=== Section Start ===

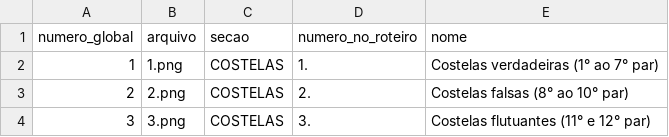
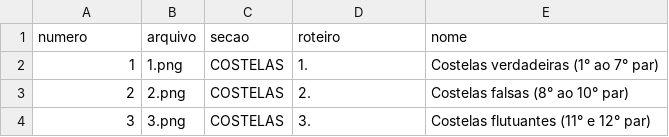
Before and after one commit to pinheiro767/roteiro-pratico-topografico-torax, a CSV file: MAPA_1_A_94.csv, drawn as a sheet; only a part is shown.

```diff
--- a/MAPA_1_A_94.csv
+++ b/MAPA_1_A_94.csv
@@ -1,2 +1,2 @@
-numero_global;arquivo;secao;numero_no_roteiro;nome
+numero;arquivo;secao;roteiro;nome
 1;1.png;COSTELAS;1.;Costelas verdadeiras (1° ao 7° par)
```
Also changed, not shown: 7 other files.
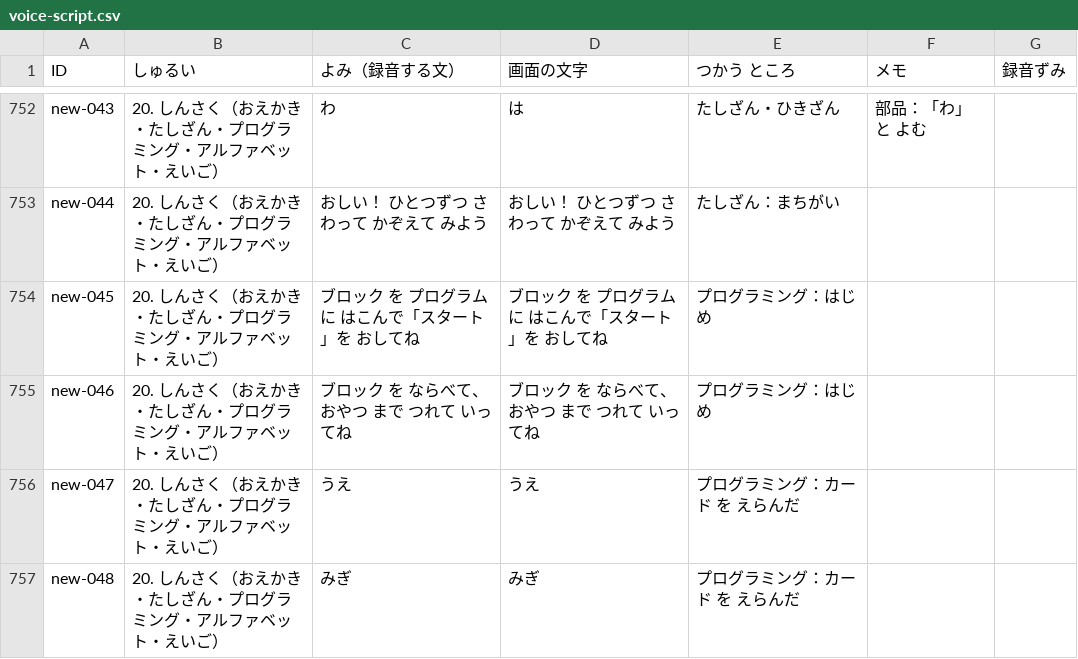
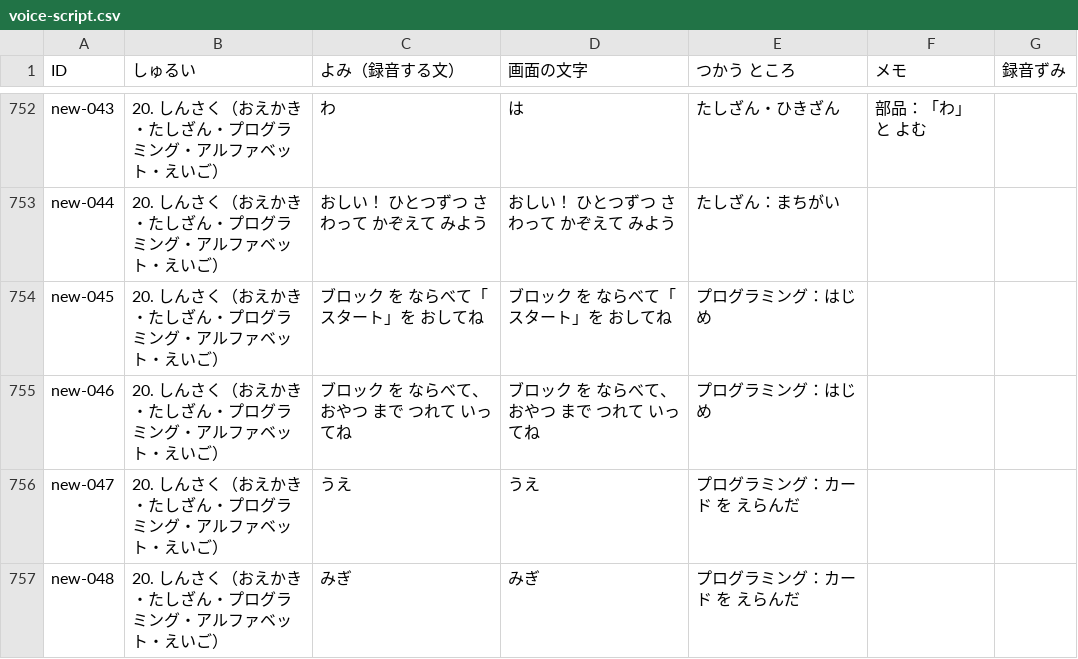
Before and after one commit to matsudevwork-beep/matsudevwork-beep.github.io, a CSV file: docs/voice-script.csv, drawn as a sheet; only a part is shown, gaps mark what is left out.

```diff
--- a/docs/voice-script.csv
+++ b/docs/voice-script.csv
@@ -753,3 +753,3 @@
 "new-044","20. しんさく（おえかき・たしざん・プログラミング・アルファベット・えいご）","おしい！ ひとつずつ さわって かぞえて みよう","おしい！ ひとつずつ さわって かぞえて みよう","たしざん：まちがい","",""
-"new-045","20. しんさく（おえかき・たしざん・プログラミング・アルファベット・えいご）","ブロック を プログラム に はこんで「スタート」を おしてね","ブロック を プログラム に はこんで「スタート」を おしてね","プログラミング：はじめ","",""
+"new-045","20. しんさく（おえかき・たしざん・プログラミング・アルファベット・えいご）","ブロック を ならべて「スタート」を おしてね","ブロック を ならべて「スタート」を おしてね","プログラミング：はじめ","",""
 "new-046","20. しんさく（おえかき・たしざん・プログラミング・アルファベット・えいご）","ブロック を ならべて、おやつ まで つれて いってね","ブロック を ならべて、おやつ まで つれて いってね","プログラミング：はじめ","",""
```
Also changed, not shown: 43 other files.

=== Section End ===

Exercise –
Report the number of lines in the material above holding the word "docs", without anything else.

Exercise result –
3